◆ **TASK PROMPT**
The required result is one figure, the count of lines below with the string "數據記錄" in them.

[RECORDS FOR THIS EXERCISE — start]

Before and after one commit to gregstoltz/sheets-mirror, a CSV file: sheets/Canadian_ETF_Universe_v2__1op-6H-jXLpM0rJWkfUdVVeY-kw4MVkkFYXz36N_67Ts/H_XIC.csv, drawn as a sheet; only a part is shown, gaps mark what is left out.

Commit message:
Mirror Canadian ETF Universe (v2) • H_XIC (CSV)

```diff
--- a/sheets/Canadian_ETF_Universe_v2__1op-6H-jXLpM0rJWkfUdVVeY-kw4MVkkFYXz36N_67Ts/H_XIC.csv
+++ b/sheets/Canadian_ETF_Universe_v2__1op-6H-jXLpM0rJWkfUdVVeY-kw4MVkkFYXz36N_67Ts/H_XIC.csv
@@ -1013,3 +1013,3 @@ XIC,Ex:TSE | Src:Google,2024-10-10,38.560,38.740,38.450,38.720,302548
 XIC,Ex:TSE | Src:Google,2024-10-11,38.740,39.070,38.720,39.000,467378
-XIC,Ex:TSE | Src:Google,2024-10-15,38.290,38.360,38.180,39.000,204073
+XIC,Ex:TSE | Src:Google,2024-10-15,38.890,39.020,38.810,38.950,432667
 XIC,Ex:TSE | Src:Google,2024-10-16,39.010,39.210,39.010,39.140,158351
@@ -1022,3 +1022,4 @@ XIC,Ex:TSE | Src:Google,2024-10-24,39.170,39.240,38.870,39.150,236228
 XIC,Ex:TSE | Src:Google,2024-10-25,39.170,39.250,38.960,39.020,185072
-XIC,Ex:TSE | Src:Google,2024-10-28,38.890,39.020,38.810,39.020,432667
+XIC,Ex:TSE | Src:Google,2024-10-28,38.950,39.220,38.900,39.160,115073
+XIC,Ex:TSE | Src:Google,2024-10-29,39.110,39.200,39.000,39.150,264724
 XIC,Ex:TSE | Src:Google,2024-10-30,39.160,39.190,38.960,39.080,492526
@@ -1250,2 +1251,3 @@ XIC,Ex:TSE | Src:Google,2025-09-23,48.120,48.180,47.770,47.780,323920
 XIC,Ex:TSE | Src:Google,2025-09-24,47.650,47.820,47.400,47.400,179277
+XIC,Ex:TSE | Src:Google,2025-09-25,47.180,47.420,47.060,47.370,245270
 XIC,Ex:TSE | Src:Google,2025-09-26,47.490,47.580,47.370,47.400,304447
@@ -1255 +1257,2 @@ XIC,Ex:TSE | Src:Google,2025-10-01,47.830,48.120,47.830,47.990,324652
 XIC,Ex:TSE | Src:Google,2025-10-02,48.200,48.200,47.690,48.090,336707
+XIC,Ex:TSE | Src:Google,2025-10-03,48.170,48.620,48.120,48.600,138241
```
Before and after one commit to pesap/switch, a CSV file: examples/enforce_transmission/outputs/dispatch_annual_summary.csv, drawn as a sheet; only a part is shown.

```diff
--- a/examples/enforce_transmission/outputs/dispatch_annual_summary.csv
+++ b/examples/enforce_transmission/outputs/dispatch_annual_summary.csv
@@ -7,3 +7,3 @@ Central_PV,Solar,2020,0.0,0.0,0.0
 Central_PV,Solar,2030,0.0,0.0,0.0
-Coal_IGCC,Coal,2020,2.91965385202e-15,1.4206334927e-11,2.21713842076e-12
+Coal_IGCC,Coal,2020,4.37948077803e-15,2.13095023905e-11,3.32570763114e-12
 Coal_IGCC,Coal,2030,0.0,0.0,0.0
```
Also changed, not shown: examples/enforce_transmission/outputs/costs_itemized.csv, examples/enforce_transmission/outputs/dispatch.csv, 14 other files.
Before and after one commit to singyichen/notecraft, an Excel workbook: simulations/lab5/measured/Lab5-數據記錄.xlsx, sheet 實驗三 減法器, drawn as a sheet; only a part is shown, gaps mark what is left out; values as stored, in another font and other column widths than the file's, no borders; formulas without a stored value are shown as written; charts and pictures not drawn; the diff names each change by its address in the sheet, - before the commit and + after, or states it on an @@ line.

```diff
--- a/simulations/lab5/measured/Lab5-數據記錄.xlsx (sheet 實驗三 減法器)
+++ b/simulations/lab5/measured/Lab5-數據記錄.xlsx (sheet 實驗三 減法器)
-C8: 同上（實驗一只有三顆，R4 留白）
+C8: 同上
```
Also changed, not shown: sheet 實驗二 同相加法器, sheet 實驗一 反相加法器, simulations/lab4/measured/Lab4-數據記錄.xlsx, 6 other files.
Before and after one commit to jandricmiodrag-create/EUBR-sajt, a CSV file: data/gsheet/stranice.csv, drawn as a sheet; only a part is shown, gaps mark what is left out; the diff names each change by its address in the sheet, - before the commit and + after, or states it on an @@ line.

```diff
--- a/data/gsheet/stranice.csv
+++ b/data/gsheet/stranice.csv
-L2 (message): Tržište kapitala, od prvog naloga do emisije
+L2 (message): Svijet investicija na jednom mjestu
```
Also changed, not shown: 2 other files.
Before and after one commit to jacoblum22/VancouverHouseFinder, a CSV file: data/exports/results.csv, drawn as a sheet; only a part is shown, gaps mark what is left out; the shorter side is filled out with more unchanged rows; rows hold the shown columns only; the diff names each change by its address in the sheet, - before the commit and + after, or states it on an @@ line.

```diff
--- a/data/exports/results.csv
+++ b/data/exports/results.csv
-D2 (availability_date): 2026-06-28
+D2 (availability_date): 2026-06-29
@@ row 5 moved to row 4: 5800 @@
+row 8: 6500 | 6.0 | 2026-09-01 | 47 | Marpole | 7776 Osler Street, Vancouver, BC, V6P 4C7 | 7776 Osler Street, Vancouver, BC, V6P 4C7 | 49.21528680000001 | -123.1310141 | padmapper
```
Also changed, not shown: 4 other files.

[RECORDS FOR THIS EXERCISE — finish]

◆ **RESPONSE TO THE TASK**
4